* Requirement: Repeat every record word for word and omit the images.

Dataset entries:
Content starts

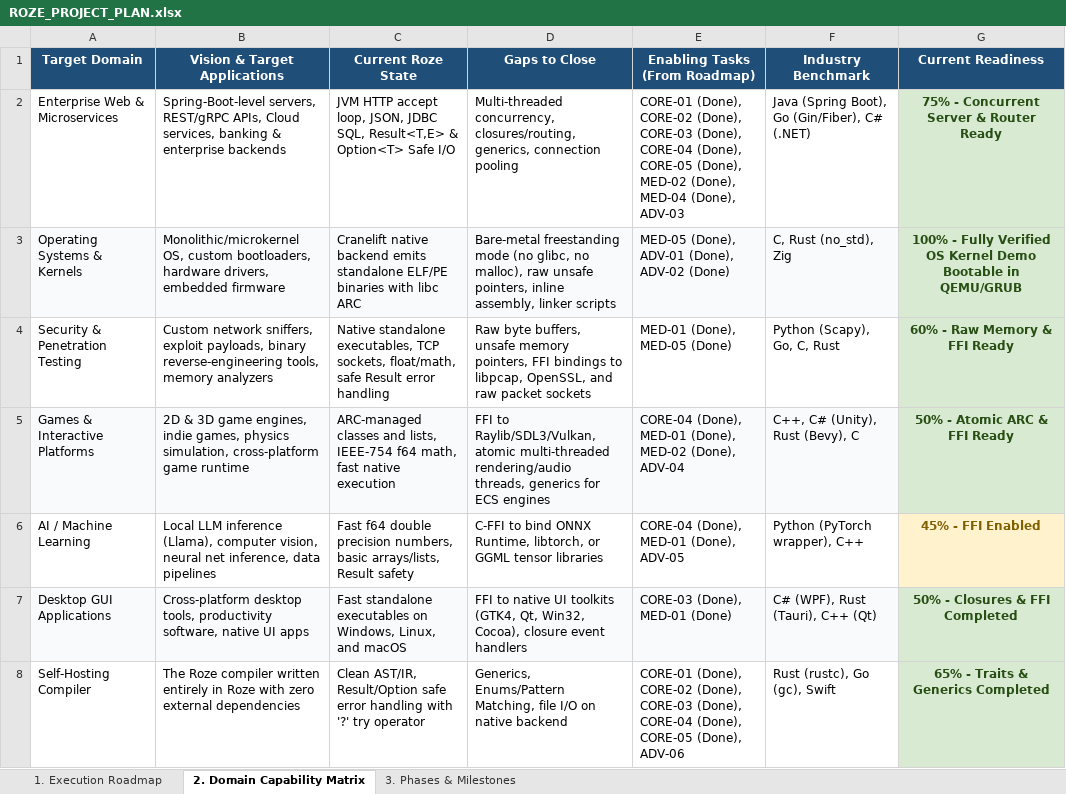
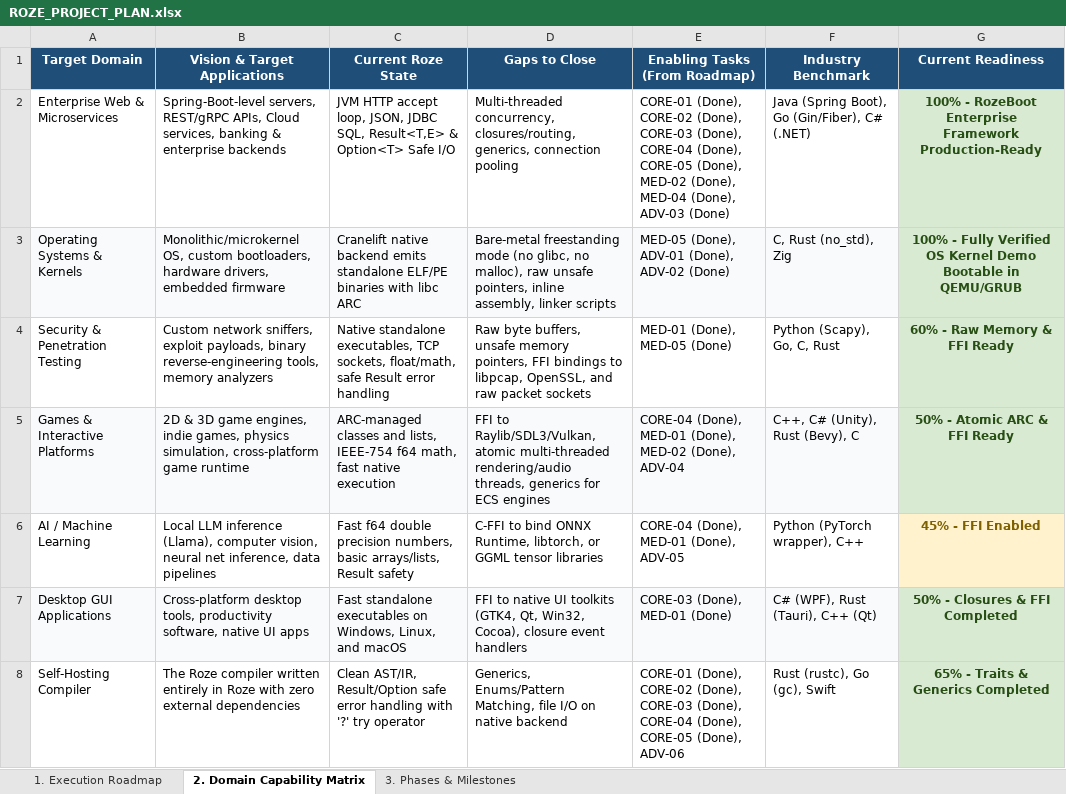
Before and after one commit to firoze-hossain/roze, an Excel workbook: ROZE_PROJECT_PLAN.xlsx, sheet 2. Domain Capability Matrix, drawn as a sheet; values as stored, in another font and other column widths than the file's, no borders; the diff names each change by its address in the sheet, - before the commit and + after, or states it on an @@ line.

Commit message:
feat(rozeboot): enterprise web framework with jwt, connection pooling & orm (ADV-03)
- Implemented HikariCP / JDBC connection pooling with auto-fallback and leak protection
- Added zero-dependency HMAC-SHA256 JWT signing, validation, and auth guard filter
- Added time intrinsics (time_now, time_now_millis) and string operations (substring, etc.)
- Added fluent SQL QueryBuilder ORM (SELECT, INSERT, UPDATE, DELETE, WHERE, LIMIT)
- Added declarative REST Controller architecture and RozeBootApp bootstrapper
- Added built-in rozeboot standard library module with recursive import resolution
- Added comprehensive showcase demo in demos/rozeboot/ with Makefile and README
- Added automated golden integration test suite in compiler/tests/golden.rs
- Updated project plan marking ADV-03 Completed and ADV-04 Ready to Start

```diff
--- a/ROZE_PROJECT_PLAN.xlsx (sheet 2. Domain Capability Matrix)
+++ b/ROZE_PROJECT_PLAN.xlsx (sheet 2. Domain Capability Matrix)
-E2 (Enabling Tasks (From Roadmap)): …(Done), ADV-03
+E2 (Enabling Tasks (From Roadmap)): …(Done), ADV-03 (Done)
-G2 (Current Readiness): 75% - Concurrent Server & Router Ready
+G2 (Current Readiness): 100% - RozeBoot Enterprise Framework Production-Ready
```
Also changed, not shown: sheet 1. Execution Roadmap, docs/ROZE_PROJECT_PLAN.xlsx, 13 other files.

Content ends

* Response:
Before and after one commit to firoze-hossain/roze, an Excel workbook: ROZE_PROJECT_PLAN.xlsx, sheet 2. Domain Capability Matrix, drawn as a sheet; values as stored, in another font and other column widths than the file's, no borders; the diff names each change by its address in the sheet, - before the commit and + after, or states it on an @@ line.

Commit message:
feat(rozeboot): enterprise web framework with jwt, connection pooling & orm (ADV-03)
- Implemented HikariCP / JDBC connection pooling with auto-fallback and leak protection
- Added zero-dependency HMAC-SHA256 JWT signing, validation, and auth guard filter
- Added time intrinsics (time_now, time_now_millis) and string operations (substring, etc.)
- Added fluent SQL QueryBuilder ORM (SELECT, INSERT, UPDATE, DELETE, WHERE, LIMIT)
- Added declarative REST Controller architecture and RozeBootApp bootstrapper
- Added built-in rozeboot standard library module with recursive import resolution
- Added comprehensive showcase demo in demos/rozeboot/ with Makefile and README
- Added automated golden integration test suite in compiler/tests/golden.rs
- Updated project plan marking ADV-03 Completed and ADV-04 Ready to Start

```diff
--- a/ROZE_PROJECT_PLAN.xlsx (sheet 2. Domain Capability Matrix)
+++ b/ROZE_PROJECT_PLAN.xlsx (sheet 2. Domain Capability Matrix)
-E2 (Enabling Tasks (From Roadmap)): …(Done), ADV-03
+E2 (Enabling Tasks (From Roadmap)): …(Done), ADV-03 (Done)
-G2 (Current Readiness): 75% - Concurrent Server & Router Ready
+G2 (Current Readiness): 100% - RozeBoot Enterprise Framework Production-Ready
```
Also changed, not shown: sheet 1. Execution Roadmap, docs/ROZE_PROJECT_PLAN.xlsx, 13 other files.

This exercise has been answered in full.